__How to complete this task__
How many of the lines in the data contain "underline"? Give only the number.

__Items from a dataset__

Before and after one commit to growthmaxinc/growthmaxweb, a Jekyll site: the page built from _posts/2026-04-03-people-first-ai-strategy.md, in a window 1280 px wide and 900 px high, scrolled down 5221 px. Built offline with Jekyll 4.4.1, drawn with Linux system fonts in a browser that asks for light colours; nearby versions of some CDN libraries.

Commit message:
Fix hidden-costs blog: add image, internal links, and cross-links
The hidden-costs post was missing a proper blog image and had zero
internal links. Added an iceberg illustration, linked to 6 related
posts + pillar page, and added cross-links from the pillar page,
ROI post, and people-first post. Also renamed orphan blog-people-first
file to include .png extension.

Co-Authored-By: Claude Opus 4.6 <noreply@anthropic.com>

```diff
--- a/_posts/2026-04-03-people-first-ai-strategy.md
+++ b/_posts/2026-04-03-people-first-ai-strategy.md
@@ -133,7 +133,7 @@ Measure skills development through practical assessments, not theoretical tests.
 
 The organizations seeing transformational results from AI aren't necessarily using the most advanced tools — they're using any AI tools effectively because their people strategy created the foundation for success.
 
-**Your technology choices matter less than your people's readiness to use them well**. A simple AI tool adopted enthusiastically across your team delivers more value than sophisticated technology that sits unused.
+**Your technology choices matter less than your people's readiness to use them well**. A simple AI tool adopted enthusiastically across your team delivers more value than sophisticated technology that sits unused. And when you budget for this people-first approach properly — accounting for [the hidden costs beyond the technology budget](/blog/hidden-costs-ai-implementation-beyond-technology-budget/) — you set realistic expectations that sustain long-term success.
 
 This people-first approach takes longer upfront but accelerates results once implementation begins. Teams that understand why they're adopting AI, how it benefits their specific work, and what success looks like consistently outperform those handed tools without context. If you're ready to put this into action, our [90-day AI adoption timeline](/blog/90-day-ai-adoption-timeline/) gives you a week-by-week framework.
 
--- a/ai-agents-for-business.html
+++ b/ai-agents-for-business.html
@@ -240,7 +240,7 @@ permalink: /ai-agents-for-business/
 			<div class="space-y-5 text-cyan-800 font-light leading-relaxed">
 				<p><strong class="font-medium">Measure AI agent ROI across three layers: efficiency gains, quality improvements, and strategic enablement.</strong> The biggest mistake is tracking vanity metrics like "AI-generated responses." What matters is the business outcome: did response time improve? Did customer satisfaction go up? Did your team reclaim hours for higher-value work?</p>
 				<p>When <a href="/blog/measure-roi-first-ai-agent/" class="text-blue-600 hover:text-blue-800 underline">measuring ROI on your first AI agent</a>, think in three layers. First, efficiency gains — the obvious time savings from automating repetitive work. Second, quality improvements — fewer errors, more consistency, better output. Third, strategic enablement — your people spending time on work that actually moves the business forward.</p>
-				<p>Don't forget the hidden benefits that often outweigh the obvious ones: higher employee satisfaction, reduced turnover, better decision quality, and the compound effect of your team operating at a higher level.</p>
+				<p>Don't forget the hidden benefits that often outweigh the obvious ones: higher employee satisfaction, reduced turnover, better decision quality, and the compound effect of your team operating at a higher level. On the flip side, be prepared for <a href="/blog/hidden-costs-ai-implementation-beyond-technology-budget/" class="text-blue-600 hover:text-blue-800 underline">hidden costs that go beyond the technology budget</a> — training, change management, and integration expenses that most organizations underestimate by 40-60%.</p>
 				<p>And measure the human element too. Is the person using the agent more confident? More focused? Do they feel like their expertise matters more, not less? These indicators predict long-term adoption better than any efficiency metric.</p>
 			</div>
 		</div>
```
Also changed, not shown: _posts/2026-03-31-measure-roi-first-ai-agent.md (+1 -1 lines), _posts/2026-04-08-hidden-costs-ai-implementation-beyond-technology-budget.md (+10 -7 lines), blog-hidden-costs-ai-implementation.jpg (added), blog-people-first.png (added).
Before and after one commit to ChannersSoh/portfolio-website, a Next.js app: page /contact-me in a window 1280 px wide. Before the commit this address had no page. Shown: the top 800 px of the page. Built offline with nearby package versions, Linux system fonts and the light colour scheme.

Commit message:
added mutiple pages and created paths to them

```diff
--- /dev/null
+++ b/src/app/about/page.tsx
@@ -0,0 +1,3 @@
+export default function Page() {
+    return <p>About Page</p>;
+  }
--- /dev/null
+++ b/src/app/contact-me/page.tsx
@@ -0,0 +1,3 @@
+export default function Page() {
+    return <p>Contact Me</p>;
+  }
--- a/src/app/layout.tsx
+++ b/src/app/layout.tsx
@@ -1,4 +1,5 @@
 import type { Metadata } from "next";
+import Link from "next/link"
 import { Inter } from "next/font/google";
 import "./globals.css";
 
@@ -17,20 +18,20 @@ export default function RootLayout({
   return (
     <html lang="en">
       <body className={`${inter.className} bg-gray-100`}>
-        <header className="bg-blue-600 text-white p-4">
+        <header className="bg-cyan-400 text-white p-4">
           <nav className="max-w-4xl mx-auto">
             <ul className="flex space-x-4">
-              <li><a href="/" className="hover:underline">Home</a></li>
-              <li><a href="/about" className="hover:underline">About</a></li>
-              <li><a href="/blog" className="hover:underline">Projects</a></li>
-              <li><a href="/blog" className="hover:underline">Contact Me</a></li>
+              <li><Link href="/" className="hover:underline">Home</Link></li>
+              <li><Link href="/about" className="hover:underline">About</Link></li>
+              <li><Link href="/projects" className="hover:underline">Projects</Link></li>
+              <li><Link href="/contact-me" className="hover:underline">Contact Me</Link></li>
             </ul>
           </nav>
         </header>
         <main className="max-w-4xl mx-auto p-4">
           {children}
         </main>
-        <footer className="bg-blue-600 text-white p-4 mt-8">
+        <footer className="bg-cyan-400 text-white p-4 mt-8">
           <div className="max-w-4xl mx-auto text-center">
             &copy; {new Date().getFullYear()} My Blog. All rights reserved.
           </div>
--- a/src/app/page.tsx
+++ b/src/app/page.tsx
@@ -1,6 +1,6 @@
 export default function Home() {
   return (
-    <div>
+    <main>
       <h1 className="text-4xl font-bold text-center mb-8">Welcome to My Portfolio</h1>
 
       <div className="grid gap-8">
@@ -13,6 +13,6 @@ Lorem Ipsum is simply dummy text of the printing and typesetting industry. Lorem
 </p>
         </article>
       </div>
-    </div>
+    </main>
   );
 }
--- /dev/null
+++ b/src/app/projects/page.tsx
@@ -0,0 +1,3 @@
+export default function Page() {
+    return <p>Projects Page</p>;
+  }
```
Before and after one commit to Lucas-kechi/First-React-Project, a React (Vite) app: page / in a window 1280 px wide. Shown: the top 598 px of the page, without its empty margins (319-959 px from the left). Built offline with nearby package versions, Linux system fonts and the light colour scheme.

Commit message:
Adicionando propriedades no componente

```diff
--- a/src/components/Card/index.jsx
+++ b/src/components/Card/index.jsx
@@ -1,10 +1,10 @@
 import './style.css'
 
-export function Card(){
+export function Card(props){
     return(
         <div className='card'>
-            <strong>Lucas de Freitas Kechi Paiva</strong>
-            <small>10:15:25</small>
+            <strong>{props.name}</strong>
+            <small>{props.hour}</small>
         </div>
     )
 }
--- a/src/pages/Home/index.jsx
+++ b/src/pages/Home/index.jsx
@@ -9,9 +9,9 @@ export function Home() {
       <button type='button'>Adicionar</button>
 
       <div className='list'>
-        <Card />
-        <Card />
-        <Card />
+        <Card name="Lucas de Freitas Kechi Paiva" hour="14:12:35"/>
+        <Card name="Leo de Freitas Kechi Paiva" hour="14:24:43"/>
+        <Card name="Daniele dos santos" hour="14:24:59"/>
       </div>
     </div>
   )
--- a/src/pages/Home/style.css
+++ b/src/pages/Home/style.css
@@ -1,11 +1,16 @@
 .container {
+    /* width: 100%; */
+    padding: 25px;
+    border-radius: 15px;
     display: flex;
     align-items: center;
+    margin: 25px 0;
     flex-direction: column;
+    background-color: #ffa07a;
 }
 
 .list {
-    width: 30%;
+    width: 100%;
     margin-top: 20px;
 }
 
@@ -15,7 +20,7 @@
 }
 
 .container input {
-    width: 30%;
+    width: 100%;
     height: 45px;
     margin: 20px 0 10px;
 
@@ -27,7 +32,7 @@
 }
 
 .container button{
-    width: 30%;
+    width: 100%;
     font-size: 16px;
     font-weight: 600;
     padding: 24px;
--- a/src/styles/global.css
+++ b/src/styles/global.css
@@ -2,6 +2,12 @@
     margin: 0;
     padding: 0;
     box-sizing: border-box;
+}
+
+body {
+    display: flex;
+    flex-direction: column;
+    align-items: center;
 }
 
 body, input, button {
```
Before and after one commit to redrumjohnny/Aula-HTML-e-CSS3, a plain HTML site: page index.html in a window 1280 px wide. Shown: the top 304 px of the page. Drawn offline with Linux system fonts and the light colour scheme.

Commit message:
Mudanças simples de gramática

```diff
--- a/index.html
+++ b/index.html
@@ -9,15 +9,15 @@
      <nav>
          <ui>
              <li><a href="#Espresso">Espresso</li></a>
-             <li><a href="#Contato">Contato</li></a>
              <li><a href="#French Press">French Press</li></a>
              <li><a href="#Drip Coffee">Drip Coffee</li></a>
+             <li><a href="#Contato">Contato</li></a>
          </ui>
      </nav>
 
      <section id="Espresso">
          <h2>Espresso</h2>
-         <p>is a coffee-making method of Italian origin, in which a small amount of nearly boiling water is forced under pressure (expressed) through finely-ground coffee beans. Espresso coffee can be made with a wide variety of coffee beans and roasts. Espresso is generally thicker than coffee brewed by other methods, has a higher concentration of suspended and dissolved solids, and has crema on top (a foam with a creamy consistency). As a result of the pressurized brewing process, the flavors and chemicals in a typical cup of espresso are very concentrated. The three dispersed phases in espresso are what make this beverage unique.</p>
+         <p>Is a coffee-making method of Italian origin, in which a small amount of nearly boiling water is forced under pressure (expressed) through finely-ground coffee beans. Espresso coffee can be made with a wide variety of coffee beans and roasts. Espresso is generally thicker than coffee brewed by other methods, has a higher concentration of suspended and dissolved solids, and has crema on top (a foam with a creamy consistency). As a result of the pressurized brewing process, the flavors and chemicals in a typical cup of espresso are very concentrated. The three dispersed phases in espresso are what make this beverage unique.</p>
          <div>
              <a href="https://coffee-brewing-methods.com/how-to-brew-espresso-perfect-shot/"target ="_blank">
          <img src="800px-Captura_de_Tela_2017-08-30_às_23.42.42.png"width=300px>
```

__Response area__
10